J. (John) Ross Browne was born outside Dublin, Ireland, in 1821. After publishing an article opposing repressive British rule, Browne’s father was exiled to America and settled in Louisville, Kentucky, with his family in 1833. This event may have influenced J. Ross Browne’s yen for adventure and writing. In 1838 he worked as a flatboat hand on the Mississippi. His international adventures began in 1842 with a stint as a deckhand on a whaling ship, which led to the publication of Etchings of a Whaling Cruise. In 1844 he married Lucy Mitchell, who proved to be tolerant of his many absences and who nurtured his desire to write. Browne worked for the United States government as revenue, customs and Indian agents, as a postal inspector and as ambassador to China in 1868–1869.

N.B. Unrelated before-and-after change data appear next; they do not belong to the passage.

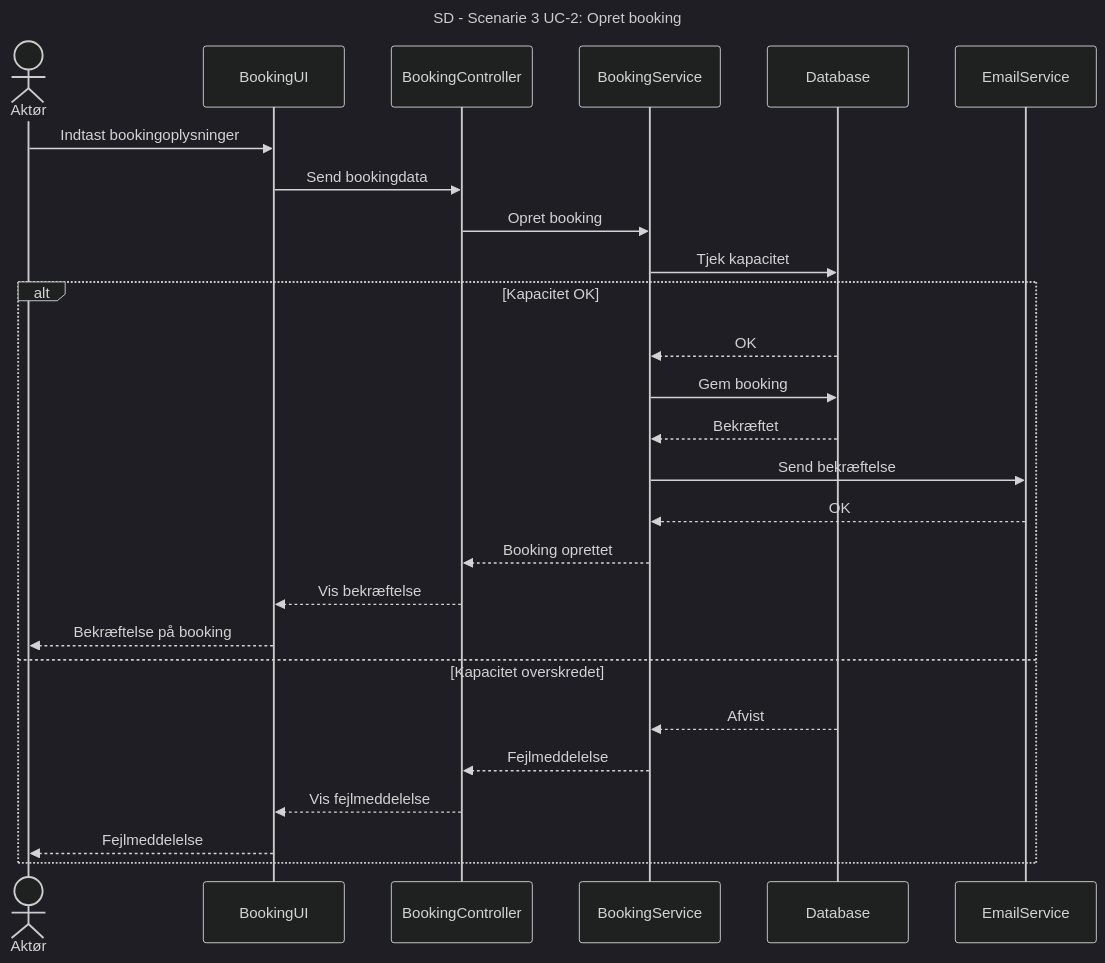
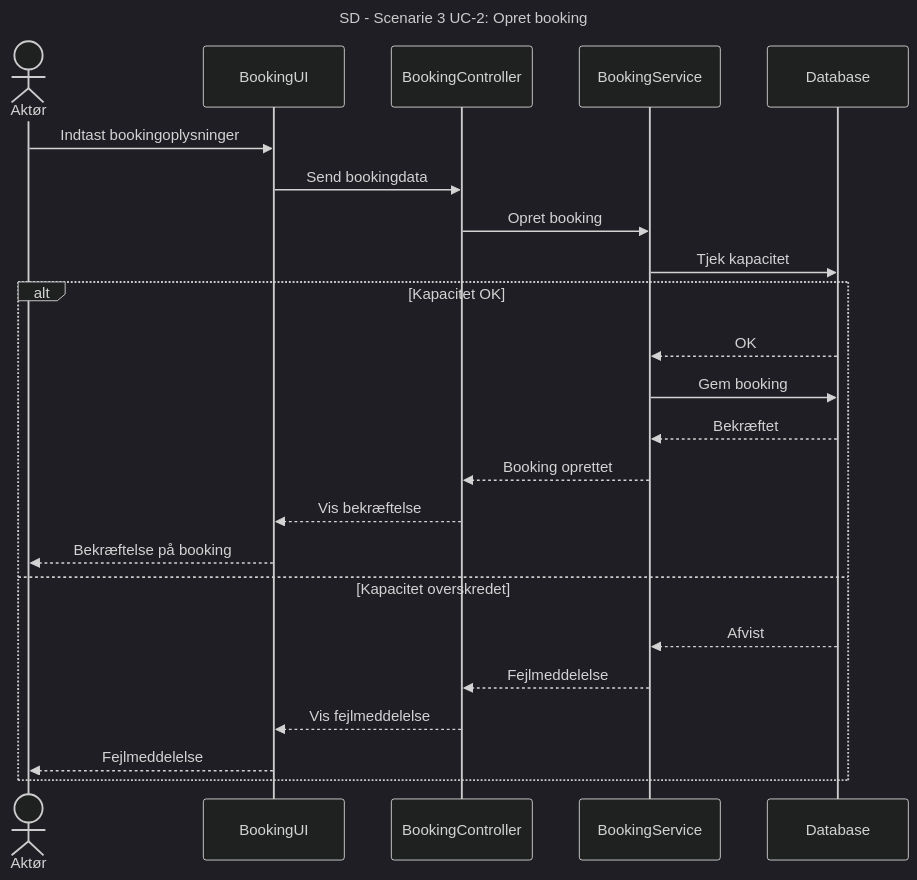
One commit to DMOoF25/TheMovie changed the diagram in docs/Scenarie 3 UC2/SD S3 UC2.mmd. Above: the diagram before and after it, drawn with Mermaid (dark theme). The commit also changed other lines of this file, not shown here.

Commit message:
Update SD S3 UC2.mmd

```diff
--- a/docs/Scenarie 3 UC2/SD S3 UC2.mmd
+++ b/docs/Scenarie 3 UC2/SD S3 UC2.mmd
@@ -1,29 +1,26 @@
 
    sequenceDiagram
    title SD - Scenarie 3 UC-2: Opret booking
-    actor Aktør
+   actor Aktør
     participant BookingUI
     participant BookingController
     participant BookingService
     participant Database
-    participant EmailService
 
     Aktør->>BookingUI: Indtast bookingoplysninger
     BookingUI->>BookingController: Send bookingdata
     BookingController->>BookingService: Opret booking
     BookingService->>Database: Tjek kapacitet
     alt Kapacitet OK
         Database-->>BookingService: OK
         BookingService->>Database: Gem booking
         Database-->>BookingService: Bekræftet
-        BookingService->>EmailService: Send bekræftelse
-        EmailService-->>BookingService: OK
         BookingService-->>BookingController: Booking oprettet
         BookingController-->>BookingUI: Vis bekræftelse
         BookingUI-->>Aktør: Bekræftelse på booking
     else Kapacitet overskredet
         Database-->>BookingService: Afvist
         BookingService-->>BookingController: Fejlmeddelelse
         BookingController-->>BookingUI: Vis fejlmeddelelse
         BookingUI-->>Aktør: Fejlmeddelelse
     end
```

Browne is said to have influenced the writings of authors Mark Twain and Herman Melville. His humorous style is lighthearted and often amusing, even in not-so-funny situations. That is not the case in the following serious-toned excerpt from Yusef, or the Journey of the Frangi: A Crusade in the East (New York: Harper and Brothers, 1853) in his description of desolate “Cesarea”: